The Grand Tour Series details the life of Cora Diehl Kensington, a woman of the Montana plains, swept up into a life of riches and privilege. Belatedly finding out a terrible secret about her parentage, Cora struggles to find out who she really is–as a child of God–in the midst of an enlightening, as well as dangerous, trip across Europe. (http://lisatawnbergren.com/books/)Why I have I waited so long to read a book by Lisa T. Bergren? I have no idea. I would say that her books are a step above Tracie Peterson's and on par with Julie Klassen's (no offence to either author).
Set in the early 1900s, Glamorous Illusions is a beautiful book from cover to cover. I loved every bit of it, which isn't something I say too often about the books I read. From the first pages I fell in love with Cora. She's a spirited, often stubborn, young woman, but she truly wants to trust God in all parts of her life. It's just not that easy. I can relate.
When Cora is told a secret about her parentage, she's whisked off to a new family and a new life, starting with a grand tour to Europe. It's the perfect setting for discovery: of Europe, of her family, of herself. And of course, we have to throw in a couple of love interests to make it all the more interesting. Bergren crafts the most interesting characters like William, Pierre, and, most fascinating to me, Mr. Kensington. I just can't figure him out. At the beginning I did not like him, but when he writes that letter to Cora... I'm having a hard time making up my mind! Hopefully I'll get a chance to figure him out in book two, Grave Consequences, which doesn't come out until (sigh) March 2013. The best part about the characters is that they seem so real. I'm tired of books that idealize people, or make them so one-sided; Glamorous Illusions does not disappoint.
Glamorous Illusions is written in first person but switches from the point of view of Cora to a narrator (third -person) view of Will. That's interesting but at times a bit odd to me. I think it would have been better if both were in first person, but maybe Bergren felt that would be too confusing to the reader (which it definitely could be). Still, I liked seeing Will's perspective. And of course, since this is the start of a series, the ending was unfortunately abrupt and left me dangling off the cliff by a small thread.

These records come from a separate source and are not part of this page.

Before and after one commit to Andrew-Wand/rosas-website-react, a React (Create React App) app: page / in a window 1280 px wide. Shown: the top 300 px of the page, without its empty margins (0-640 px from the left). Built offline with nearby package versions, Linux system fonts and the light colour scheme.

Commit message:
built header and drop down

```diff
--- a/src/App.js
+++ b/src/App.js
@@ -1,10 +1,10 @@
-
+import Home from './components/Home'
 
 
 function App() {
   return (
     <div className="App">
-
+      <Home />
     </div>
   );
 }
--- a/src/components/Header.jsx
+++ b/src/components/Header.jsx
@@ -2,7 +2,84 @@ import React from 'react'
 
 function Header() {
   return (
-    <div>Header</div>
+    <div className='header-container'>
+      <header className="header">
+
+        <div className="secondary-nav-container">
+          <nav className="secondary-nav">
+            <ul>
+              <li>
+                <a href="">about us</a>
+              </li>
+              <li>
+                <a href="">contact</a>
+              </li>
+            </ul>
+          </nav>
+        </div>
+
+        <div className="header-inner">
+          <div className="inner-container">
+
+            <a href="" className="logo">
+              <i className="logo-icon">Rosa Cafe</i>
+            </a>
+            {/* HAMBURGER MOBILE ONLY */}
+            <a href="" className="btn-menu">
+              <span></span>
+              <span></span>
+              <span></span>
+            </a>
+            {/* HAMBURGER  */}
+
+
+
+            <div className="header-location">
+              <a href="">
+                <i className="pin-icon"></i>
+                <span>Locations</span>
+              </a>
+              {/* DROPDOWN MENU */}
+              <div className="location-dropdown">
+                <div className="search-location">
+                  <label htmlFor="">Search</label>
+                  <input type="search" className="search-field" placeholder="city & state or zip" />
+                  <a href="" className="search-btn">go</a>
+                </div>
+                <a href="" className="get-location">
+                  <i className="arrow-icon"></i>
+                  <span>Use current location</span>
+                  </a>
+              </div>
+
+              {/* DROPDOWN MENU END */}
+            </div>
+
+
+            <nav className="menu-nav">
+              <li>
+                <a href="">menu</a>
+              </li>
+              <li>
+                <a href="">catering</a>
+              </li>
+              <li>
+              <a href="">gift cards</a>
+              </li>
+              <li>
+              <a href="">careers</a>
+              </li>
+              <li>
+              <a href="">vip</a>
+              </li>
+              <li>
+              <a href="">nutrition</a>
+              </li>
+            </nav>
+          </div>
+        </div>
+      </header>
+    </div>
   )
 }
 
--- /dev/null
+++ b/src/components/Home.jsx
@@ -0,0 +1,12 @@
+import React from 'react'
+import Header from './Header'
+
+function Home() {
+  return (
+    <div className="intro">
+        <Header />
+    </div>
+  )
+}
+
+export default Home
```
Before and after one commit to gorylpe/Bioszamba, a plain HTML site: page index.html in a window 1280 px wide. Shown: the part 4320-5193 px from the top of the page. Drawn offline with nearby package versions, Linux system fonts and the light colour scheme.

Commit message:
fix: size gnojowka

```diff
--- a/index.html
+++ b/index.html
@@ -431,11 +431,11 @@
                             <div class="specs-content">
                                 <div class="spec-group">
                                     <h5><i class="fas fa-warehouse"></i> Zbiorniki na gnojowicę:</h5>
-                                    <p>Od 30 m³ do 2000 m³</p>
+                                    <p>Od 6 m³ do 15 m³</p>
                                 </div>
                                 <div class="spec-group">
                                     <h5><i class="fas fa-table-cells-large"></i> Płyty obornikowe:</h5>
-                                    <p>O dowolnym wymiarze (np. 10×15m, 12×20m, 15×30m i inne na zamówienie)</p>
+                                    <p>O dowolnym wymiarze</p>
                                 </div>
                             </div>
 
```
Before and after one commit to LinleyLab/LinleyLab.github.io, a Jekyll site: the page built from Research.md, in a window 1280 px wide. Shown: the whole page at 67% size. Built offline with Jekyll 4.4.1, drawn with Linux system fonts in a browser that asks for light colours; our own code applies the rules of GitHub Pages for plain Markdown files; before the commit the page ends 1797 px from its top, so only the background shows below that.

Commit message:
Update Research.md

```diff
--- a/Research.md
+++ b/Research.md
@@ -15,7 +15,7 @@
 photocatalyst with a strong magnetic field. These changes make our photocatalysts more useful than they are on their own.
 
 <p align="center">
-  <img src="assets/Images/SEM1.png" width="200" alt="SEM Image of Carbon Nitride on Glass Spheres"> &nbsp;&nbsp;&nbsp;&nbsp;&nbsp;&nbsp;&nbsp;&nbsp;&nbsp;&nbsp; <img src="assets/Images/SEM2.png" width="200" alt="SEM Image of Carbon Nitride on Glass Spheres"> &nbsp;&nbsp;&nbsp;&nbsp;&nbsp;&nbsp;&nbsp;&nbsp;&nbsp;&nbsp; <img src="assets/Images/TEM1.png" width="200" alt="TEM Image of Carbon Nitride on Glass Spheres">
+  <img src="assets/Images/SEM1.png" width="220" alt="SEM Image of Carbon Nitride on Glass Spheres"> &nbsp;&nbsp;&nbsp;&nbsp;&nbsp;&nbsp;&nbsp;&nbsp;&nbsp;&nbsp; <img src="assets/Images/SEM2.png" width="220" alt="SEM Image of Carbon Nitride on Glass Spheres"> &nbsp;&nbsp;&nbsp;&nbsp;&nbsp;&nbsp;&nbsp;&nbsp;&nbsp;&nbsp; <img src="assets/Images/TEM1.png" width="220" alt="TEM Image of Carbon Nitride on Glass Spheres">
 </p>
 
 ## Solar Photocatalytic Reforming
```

Shockingly, I got this book free on my Kindle several months ago. Soon after I finished Glamorous Illusions I looked up when the second book is coming out. So far away! (Ha, not really.) Thankfully, I found Bergren's first book in the River of Time Series, Waterfall, on sale for $1.99. :) A good way to cope, I thought, but it only took me a day to read. Review of that coming soon, because it was good.
2012 Goal: Book 38 of 50